SUPPLIED ENTRIES START
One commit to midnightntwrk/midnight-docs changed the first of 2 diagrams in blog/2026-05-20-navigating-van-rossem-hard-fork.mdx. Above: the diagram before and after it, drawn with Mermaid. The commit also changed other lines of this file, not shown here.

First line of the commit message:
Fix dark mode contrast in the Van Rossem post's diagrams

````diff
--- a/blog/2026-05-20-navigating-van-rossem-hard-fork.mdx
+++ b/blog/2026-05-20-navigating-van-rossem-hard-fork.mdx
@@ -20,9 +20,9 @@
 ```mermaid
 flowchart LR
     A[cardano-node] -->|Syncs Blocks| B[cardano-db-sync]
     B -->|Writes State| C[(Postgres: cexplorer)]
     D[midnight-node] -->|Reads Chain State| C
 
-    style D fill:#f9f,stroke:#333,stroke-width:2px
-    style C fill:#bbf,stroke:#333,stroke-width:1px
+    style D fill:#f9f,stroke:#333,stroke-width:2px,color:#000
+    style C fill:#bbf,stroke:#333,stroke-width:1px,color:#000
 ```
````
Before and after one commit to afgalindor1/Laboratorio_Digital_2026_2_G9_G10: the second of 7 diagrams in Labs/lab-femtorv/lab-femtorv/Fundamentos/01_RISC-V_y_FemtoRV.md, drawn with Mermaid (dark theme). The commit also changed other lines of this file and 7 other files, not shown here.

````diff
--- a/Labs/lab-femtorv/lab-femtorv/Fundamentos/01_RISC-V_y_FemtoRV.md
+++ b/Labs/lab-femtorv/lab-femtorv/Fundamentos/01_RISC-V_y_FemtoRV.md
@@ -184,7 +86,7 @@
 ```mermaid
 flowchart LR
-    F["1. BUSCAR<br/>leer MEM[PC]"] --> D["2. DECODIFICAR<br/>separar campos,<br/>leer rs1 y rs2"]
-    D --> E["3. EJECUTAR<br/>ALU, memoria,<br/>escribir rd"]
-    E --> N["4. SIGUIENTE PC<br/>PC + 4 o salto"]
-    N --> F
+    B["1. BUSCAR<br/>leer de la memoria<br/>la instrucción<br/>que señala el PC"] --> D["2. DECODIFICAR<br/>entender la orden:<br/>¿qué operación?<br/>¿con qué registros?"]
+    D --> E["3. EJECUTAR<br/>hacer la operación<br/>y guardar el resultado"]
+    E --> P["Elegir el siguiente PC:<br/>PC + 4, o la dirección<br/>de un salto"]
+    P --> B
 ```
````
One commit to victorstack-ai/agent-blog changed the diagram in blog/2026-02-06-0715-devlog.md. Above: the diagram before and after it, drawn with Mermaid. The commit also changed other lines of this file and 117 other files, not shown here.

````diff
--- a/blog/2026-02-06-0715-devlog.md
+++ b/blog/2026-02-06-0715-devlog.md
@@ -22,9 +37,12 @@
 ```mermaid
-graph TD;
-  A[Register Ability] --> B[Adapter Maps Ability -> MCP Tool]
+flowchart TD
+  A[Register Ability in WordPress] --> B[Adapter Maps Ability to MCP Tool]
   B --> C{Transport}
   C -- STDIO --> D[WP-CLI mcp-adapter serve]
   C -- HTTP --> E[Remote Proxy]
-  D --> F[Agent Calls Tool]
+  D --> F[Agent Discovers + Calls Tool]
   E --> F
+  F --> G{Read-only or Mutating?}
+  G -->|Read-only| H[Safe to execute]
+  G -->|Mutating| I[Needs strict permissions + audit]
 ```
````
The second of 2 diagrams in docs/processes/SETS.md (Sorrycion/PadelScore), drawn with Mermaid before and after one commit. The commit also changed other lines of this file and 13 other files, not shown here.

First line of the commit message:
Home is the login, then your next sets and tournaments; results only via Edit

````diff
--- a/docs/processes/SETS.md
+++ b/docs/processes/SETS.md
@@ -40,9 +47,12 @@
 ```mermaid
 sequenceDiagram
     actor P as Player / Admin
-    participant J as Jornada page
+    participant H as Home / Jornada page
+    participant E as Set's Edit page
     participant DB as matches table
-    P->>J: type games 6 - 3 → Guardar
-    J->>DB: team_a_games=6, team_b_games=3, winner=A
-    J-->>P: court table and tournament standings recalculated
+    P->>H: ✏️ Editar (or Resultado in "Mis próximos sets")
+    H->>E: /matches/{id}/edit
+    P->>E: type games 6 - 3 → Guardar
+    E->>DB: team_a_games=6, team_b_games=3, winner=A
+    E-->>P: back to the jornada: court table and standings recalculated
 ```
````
SUPPLIED ENTRIES END
» EXERCISE INSTRUCTIONS
Copy each line from the entries above that has the word "page" in it.

» SOLUTION FOR THIS TASK
-    participant J as Jornada page
+    participant H as Home / Jornada page
+    participant E as Set's Edit page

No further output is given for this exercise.